TASK GOAL: Within the listing below, how many lines feature the word "providers"? Reply with only that number.

DATASET:
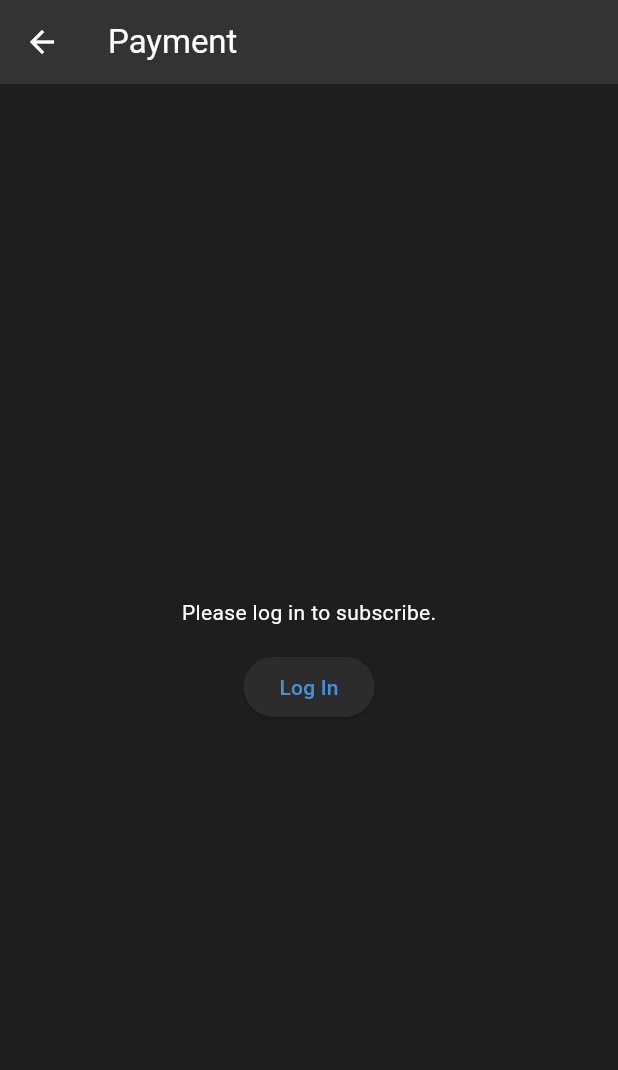
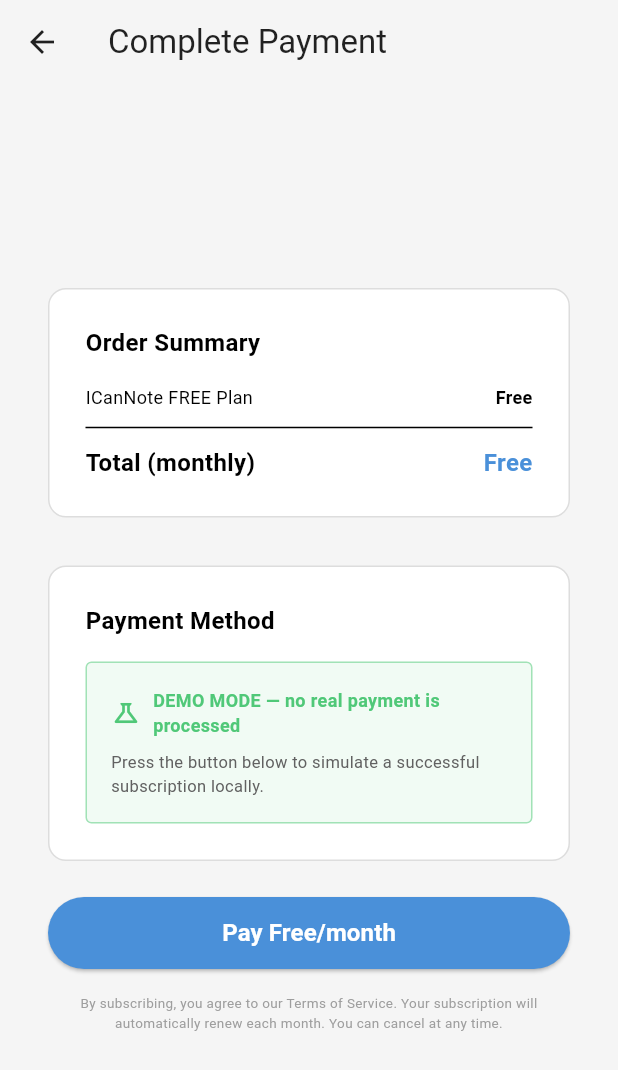
Before and after one commit to 1215kkm/icannote_web, a Flutter app: the PaymentScreen screen opened directly with empty values, on a phone screen of 412 x 824 dp. Shown: the top 1070 px of the screen. Run offline on Flutter 3.47's test engine with Material 3 defaults, Android fonts, the phone set to English and light mode, and no system bars; our stand-ins replace file_picker, firebase_auth, firebase_core, firebase_database, flutter_riverpod, go_router and 2 more; accounts and stored records are empty.

Commit message:
v1 deployable: gate cloud features, fix native I/O, light-theme default
Local-only whiteboard now builds cleanly on Web (verified end-to-end)
and Windows desktop (build instructions documented; requires Developer
Mode for symlink support). All v1-out-of-scope cloud paths surface a
"coming soon" snackbar instead of navigating to a broken screen.

- Auth, real-time collaboration and cloud sync entry points now show a
  v2-coming-soon snackbar (top_menu_bar.dart). Subscription and payment
  screens no longer require sign-in, payment screen shows a clear
  DEMO MODE banner.
- Lecture dashboard card renders the actual first page via CanvasPainter
  inside a FittedBox, replacing the static placeholder icon.
- Native file I/O finally works on Windows/macOS: conditional-import
  bridge (file_io_web.dart / file_io_native.dart) replaces the throwing
  _IoFile stub; .icn open/save now uses real dart:io File on desktop.
- Default theme switched to light. The dashboard, subscription and
  home cards are designed around white surfaces; the previous dark
  default rendered plan names, prices and lecture titles as
  white-on-white inside cards.
- BUILD.md documents Web, Windows (Developer Mode prerequisite) and
  macOS build steps + smoke-test checklist.
- tool/build_all.dart runs every release target available on the
  current OS; build_web_and_serve.bat is a one-click Windows helper.

Analyzer: clean. Web release build verified: home → editor → dashboard
→ subscription → payment-demo all render correctly and the cloud-soon
snackbars fire on Sign-in and Collaborate menu items.

Co-Authored-By: Claude Opus 4.7 (1M context) <noreply@anthropic.com>

```diff
--- a/lib/app.dart
+++ b/lib/app.dart
@@ -22,7 +22,11 @@ class ICanNoteApp extends ConsumerWidget {
         theme = AppTheme.darkTheme;
         break;
       case AppThemeMode.system:
-        theme = AppTheme.darkTheme; // Default to dark
+        // The screens (home cards, dashboard, subscription) are designed
+        // around white card surfaces with dark text — default to light so
+        // text inside cards stays legible. Users can still switch to dark
+        // in Settings.
+        theme = AppTheme.lightTheme;
         break;
     }
 
--- a/lib/core/l10n/app_localizations.dart
+++ b/lib/core/l10n/app_localizations.dart
@@ -196,10 +196,17 @@ class AppLocalizations {
     'sound_video': 'Sound/Video',
     'settings': 'Settings',
     'help': 'Help',
-    'login': 'Login',
+    'login': 'Sign in (soon)',
     'sign_out': 'Sign Out',
     'dashboard': 'Dashboard',
-    'collaborate': 'Collaborate',
+    'collaborate': 'Collaborate (soon)',
+    'cloud_login_v2_msg':
+        'Sign-in is coming in a future update. The local whiteboard works fully offline.',
+    'cloud_collab_v2_msg':
+        'Real-time collaboration is coming in a future update. You can keep working locally.',
+    'demo_mode_banner': 'DEMO MODE — no real payment is processed',
+    'demo_mode_hint':
+        'Press the button below to simulate a successful subscription locally.',
     'new_lecture': 'New Lecture',
     'open_lecture_file': 'Open Lecture File',
     'add_textbook': 'Add Textbook File',
@@ -523,10 +530,17 @@ class AppLocalizations {
     'sound_video': '소리/동영상',
     'settings': '설정',
     'help': '도움말',
-    'login': '로그인',
+    'login': '로그인 (준비 중)',
     'sign_out': '로그아웃',
     'dashboard': '대시보드',
-    'collaborate': '협업',
+    'collaborate': '협업 (준비 중)',
+    'cloud_login_v2_msg':
+        '로그인 기능은 다음 업데이트에서 제공됩니다. 로컬 화이트보드는 인터넷 없이 모두 동작합니다.',
+    'cloud_collab_v2_msg':
+        '실시간 협업은 다음 업데이트에서 제공됩니다. 로컬 작업은 계속 가능합니다.',
+    'demo_mode_banner': '데모 모드 — 실제 결제는 이루어지지 않습니다',
+    'demo_mode_hint':
+        '아래 버튼을 누르면 로컬에서만 구독을 활성화합니다 (테스트용).',
     'new_lecture': '새 강의',
     'open_lecture_file': '강의 파일 열기',
     'add_textbook': '교재 파일 추가',
--- a/lib/features/payment/payment_screen.dart
+++ b/lib/features/payment/payment_screen.dart
@@ -3,7 +3,6 @@ import 'package:flutter_riverpod/flutter_riverpod.dart';
 import 'package:go_router/go_router.dart';
 import '../../models/subscription_model.dart';
 import '../../providers/subscription_provider.dart';
-import '../../providers/auth_provider.dart';
 import '../../providers/settings_provider.dart';
 import '../../core/constants/app_colors.dart';
 import '../../core/constants/app_dimensions.dart';
@@ -11,8 +10,9 @@ import '../../core/l10n/app_localizations.dart';
 
 /// Payment screen for completing a subscription purchase.
 ///
-/// On web, TossPayments is loaded via JavaScript SDK (iframe).
-/// This screen handles the payment flow UI and result callback.
+/// v1 ships in DEMO MODE — pressing the pay button activates the plan
+/// locally so users can exercise the subscription UX. No network call to
+/// TossPayments or the Go backend. Real billing arrives with v2.
 class PaymentScreen extends ConsumerStatefulWidget {
   final String planName;
 
@@ -36,28 +36,8 @@ class _PaymentScreenState extends ConsumerState<PaymentScreen> {
 
   @override
   Widget build(BuildContext context) {
-    final authState = ref.watch(authProvider);
     final settings = ref.watch(settingsProvider);
     final l10n = AppLocalizations.of(settings.language.code);
-
-    if (!authState.isAuthenticated) {
-      return Scaffold(
-        appBar: AppBar(title: Text(l10n.get('payment'))),
-        body: Center(
-          child: Column(
-            mainAxisSize: MainAxisSize.min,
-            children: [
-              Text(l10n.get('please_log_in_to_subscribe')),
-              const SizedBox(height: AppDimensions.spacingXL),
-              ElevatedButton(
-                onPressed: () => context.go('/login'),
-                child: Text(l10n.get('log_in')),
-              ),
-            ],
-          ),
-        ),
-      );
-    }
 
     if (_paymentComplete) {
       return _PaymentSuccess(
@@ -108,56 +88,51 @@ class _PaymentScreenState extends ConsumerState<PaymentScreen> {
                     ),
                     const SizedBox(height: AppDimensions.spacingXL),
 
-                    // TossPayments widget placeholder
+                    // DEMO MODE banner — v1 ships without a real
+                    // TossPayments integration; pressing pay simulates
+                    // a successful subscription locally.
                     Container(
-                      height: 200,
+                      padding: const EdgeInsets.all(AppDimensions.spacingXL),
                       decoration: BoxDecoration(
-                        color: AppColors.canvasBackground,
+                        color: AppColors.secondary.withValues(alpha: 0.08),
                         borderRadius: BorderRadius.circular(
                             AppDimensions.borderRadiusSM),
-                        border: Border.all(color: AppColors.panelBorder),
-                      ),
-                      child: Center(
-                        child: Column(
-                          mainAxisSize: MainAxisSize.min,
-                          children: [
-                            Icon(
-                              Icons.credit_card,
-                              size: 48,
-                              color: Colors.grey.shade400,
-                            ),
-                            const SizedBox(height: AppDimensions.spacingXL),
-                            Text(
-                              l10n.get('tosspayments_widget'),
-                              style: TextStyle(
-                                fontSize: AppDimensions.fontSizeLG,
-                                color: Colors.grey.shade500,
-                                fontWeight: FontWeight.w500,
+                        border: Border.all(
+                          color: AppColors.secondary.withValues(alpha: 0.5),
                         ),
                       ),
-                            const SizedBox(height: AppDimensions.spacingMD),
-                            Text(
-                              l10n.get('tosspayments_widget_hint'),
-                              textAlign: TextAlign.center,
-                              style: TextStyle(
-                                fontSize: AppDimensions.fontSizeSM,
-                                color: Colors.grey.shade400,
+                      child: Column(
+                        crossAxisAlignment: CrossAxisAlignment.start,
+                        children: [
+                          Row(
+                            children: [
+                              const Icon(
+                                Icons.science_outlined,
+                                size: 20,
+                                color: AppColors.secondary,
+                              ),
+                              const SizedBox(width: AppDimensions.spacingMD),
+                              Expanded(
+                                child: Text(
+                                  l10n.get('demo_mode_banner'),
+                                  style: const TextStyle(
+                                    fontSize: AppDimensions.fontSizeMD,
+                                    fontWeight: FontWeight.bold,
+                                    color: AppColors.secondary,
+                                  ),
                                 ),
                               ),
                             ],
                           ),
+                          const SizedBox(height: AppDimensions.spacingMD),
+                          Text(
+                            l10n.get('demo_mode_hint'),
+                            style: TextStyle(
+                              fontSize: AppDimensions.fontSizeSM,
+                              color: Colors.grey.shade700,
                             ),
                           ),
-
-                    const SizedBox(height: AppDimensions.spacingXL),
-
-                    // For demo: direct activate button
-                    Text(
-                      l10n.get('payment_test_hint'),
-                      style: TextStyle(
-                        fontSize: AppDimensions.fontSizeSM,
-                        color: Colors.grey.shade500,
-                        fontStyle: FontStyle.italic,
+                        ],
                       ),
                     ),
                   ],
--- a/lib/providers/settings_provider.dart
+++ b/lib/providers/settings_provider.dart
@@ -126,7 +126,7 @@ class SettingsState {
   final String cursorStyle; // 'default', 'crosshair', 'dot'
 
   const SettingsState({
-    this.themeMode = AppThemeMode.dark,
+    this.themeMode = AppThemeMode.light,
     this.language = AppLanguage.english,
     this.shortcuts = const [],
     this.showToolbarLabels = false,
@@ -156,8 +156,7 @@ class SettingsState {
     );
   }
 
-  bool get isDarkMode =>
-      themeMode == AppThemeMode.dark || themeMode == AppThemeMode.system;
+  bool get isDarkMode => themeMode == AppThemeMode.dark;
 
   /// Build the shortcut bindings map for CallbackShortcuts.
   Map<SingleActivator, VoidCallback> buildShortcutMap(
```
Also changed, not shown: lib/features/dashboard/dashboard_screen.dart (+8 -4 lines), lib/features/dashboard/lecture_card.dart (+28 -9 lines), lib/features/payment/subscription_screen.dart (+0 -12 lines), lib/features/toolbar/top_menu_bar.dart (+18 -2 lines), lib/services/file_service.dart (+9 -65 lines), lib/services/io/file_io_native.dart (added, +13 -0 lines), lib/services/io/file_io_web.dart (added, +16 -0 lines), tool/build_all.dart (added, +49 -0 lines), 2 other files. Lines whose indentation alone changed are shown as unchanged.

RESPONSE AREA: 5